Modification records

((

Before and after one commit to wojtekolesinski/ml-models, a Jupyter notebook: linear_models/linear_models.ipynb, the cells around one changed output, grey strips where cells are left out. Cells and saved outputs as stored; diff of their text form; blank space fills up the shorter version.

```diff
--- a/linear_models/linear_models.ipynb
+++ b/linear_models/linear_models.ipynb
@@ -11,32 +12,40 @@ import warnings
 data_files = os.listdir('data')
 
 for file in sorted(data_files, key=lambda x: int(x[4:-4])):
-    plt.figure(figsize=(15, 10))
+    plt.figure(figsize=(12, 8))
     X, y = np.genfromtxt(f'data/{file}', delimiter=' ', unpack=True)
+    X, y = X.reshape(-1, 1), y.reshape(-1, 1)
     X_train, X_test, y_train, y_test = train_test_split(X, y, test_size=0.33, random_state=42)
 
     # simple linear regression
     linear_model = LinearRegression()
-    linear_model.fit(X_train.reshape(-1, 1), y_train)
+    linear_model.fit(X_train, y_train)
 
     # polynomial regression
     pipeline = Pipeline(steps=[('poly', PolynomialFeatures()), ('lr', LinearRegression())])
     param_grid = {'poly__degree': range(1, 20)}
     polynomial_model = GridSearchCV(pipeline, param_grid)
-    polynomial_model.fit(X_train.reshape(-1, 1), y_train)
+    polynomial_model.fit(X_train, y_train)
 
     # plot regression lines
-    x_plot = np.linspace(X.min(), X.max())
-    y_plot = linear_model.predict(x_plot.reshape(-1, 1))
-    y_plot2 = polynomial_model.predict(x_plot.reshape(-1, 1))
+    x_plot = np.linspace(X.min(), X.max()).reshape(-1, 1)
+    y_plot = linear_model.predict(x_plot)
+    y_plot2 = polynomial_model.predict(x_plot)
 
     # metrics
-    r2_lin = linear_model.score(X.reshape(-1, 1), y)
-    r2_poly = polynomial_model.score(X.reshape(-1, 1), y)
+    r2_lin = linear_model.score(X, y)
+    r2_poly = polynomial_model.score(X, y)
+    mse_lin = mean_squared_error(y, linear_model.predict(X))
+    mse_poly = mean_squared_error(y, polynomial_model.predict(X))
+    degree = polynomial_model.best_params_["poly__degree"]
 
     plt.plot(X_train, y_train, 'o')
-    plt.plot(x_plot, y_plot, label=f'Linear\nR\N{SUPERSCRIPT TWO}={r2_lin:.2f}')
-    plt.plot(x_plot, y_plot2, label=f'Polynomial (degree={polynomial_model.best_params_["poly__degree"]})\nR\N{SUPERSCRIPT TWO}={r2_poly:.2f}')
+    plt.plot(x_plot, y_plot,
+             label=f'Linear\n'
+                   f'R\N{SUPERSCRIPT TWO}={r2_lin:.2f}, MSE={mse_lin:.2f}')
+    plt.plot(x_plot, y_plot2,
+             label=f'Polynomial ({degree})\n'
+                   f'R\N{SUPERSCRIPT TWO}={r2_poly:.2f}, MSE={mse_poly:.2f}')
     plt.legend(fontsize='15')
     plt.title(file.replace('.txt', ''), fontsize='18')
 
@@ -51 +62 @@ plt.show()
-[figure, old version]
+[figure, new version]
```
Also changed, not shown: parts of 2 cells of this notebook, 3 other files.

))

» **Prompt**:
Set the data above down again in full, exactly as it reads.

» **Answer box**:
Before and after one commit to wojtekolesinski/ml-models, a Jupyter notebook: linear_models/linear_models.ipynb, the cells around one changed output, grey strips where cells are left out. Cells and saved outputs as stored; diff of their text form; blank space fills up the shorter version.

```diff
--- a/linear_models/linear_models.ipynb
+++ b/linear_models/linear_models.ipynb
@@ -11,32 +12,40 @@ import warnings
 data_files = os.listdir('data')
 
 for file in sorted(data_files, key=lambda x: int(x[4:-4])):
-    plt.figure(figsize=(15, 10))
+    plt.figure(figsize=(12, 8))
     X, y = np.genfromtxt(f'data/{file}', delimiter=' ', unpack=True)
+    X, y = X.reshape(-1, 1), y.reshape(-1, 1)
     X_train, X_test, y_train, y_test = train_test_split(X, y, test_size=0.33, random_state=42)
 
     # simple linear regression
     linear_model = LinearRegression()
-    linear_model.fit(X_train.reshape(-1, 1), y_train)
+    linear_model.fit(X_train, y_train)
 
     # polynomial regression
     pipeline = Pipeline(steps=[('poly', PolynomialFeatures()), ('lr', LinearRegression())])
     param_grid = {'poly__degree': range(1, 20)}
     polynomial_model = GridSearchCV(pipeline, param_grid)
-    polynomial_model.fit(X_train.reshape(-1, 1), y_train)
+    polynomial_model.fit(X_train, y_train)
 
     # plot regression lines
-    x_plot = np.linspace(X.min(), X.max())
-    y_plot = linear_model.predict(x_plot.reshape(-1, 1))
-    y_plot2 = polynomial_model.predict(x_plot.reshape(-1, 1))
+    x_plot = np.linspace(X.min(), X.max()).reshape(-1, 1)
+    y_plot = linear_model.predict(x_plot)
+    y_plot2 = polynomial_model.predict(x_plot)
 
     # metrics
-    r2_lin = linear_model.score(X.reshape(-1, 1), y)
-    r2_poly = polynomial_model.score(X.reshape(-1, 1), y)
+    r2_lin = linear_model.score(X, y)
+    r2_poly = polynomial_model.score(X, y)
+    mse_lin = mean_squared_error(y, linear_model.predict(X))
+    mse_poly = mean_squared_error(y, polynomial_model.predict(X))
+    degree = polynomial_model.best_params_["poly__degree"]
 
     plt.plot(X_train, y_train, 'o')
-    plt.plot(x_plot, y_plot, label=f'Linear\nR\N{SUPERSCRIPT TWO}={r2_lin:.2f}')
-    plt.plot(x_plot, y_plot2, label=f'Polynomial (degree={polynomial_model.best_params_["poly__degree"]})\nR\N{SUPERSCRIPT TWO}={r2_poly:.2f}')
+    plt.plot(x_plot, y_plot,
+             label=f'Linear\n'
+                   f'R\N{SUPERSCRIPT TWO}={r2_lin:.2f}, MSE={mse_lin:.2f}')
+    plt.plot(x_plot, y_plot2,
+             label=f'Polynomial ({degree})\n'
+                   f'R\N{SUPERSCRIPT TWO}={r2_poly:.2f}, MSE={mse_poly:.2f}')
     plt.legend(fontsize='15')
     plt.title(file.replace('.txt', ''), fontsize='18')
 
@@ -51 +62 @@ plt.show()
-[figure, old version]
+[figure, new version]
```
Also changed, not shown: parts of 2 cells of this notebook, 3 other files.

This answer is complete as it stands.